- _GIVEN INFORMATION_:
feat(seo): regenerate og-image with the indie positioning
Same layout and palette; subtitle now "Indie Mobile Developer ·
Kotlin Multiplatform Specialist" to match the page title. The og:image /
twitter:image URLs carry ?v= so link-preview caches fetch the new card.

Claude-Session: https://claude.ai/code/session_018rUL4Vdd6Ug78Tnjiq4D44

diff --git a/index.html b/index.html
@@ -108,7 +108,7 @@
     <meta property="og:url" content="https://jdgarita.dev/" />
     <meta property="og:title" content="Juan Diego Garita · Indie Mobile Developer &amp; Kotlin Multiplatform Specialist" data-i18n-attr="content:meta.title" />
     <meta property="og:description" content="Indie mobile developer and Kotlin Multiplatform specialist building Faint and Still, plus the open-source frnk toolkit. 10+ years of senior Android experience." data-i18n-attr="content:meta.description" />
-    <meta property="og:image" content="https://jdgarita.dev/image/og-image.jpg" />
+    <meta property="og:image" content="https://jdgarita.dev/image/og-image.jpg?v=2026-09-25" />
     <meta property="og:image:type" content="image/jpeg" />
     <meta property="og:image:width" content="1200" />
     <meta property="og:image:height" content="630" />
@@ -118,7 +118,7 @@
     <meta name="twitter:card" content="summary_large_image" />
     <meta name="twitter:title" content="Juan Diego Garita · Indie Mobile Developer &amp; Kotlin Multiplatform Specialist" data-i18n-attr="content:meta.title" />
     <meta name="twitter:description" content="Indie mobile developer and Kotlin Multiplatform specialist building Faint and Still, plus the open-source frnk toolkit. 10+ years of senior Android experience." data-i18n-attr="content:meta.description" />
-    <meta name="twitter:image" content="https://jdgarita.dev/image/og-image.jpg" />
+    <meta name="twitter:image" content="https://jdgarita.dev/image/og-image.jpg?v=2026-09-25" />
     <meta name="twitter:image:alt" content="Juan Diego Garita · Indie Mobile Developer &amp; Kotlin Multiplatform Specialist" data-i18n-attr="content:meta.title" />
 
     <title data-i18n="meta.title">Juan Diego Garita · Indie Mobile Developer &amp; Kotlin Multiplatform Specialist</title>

- _WORK TO COMPLETE_: Check each line of the listing above for the string "property", then give how many lines have it. No other text.

- _FINAL ANSWER_: 8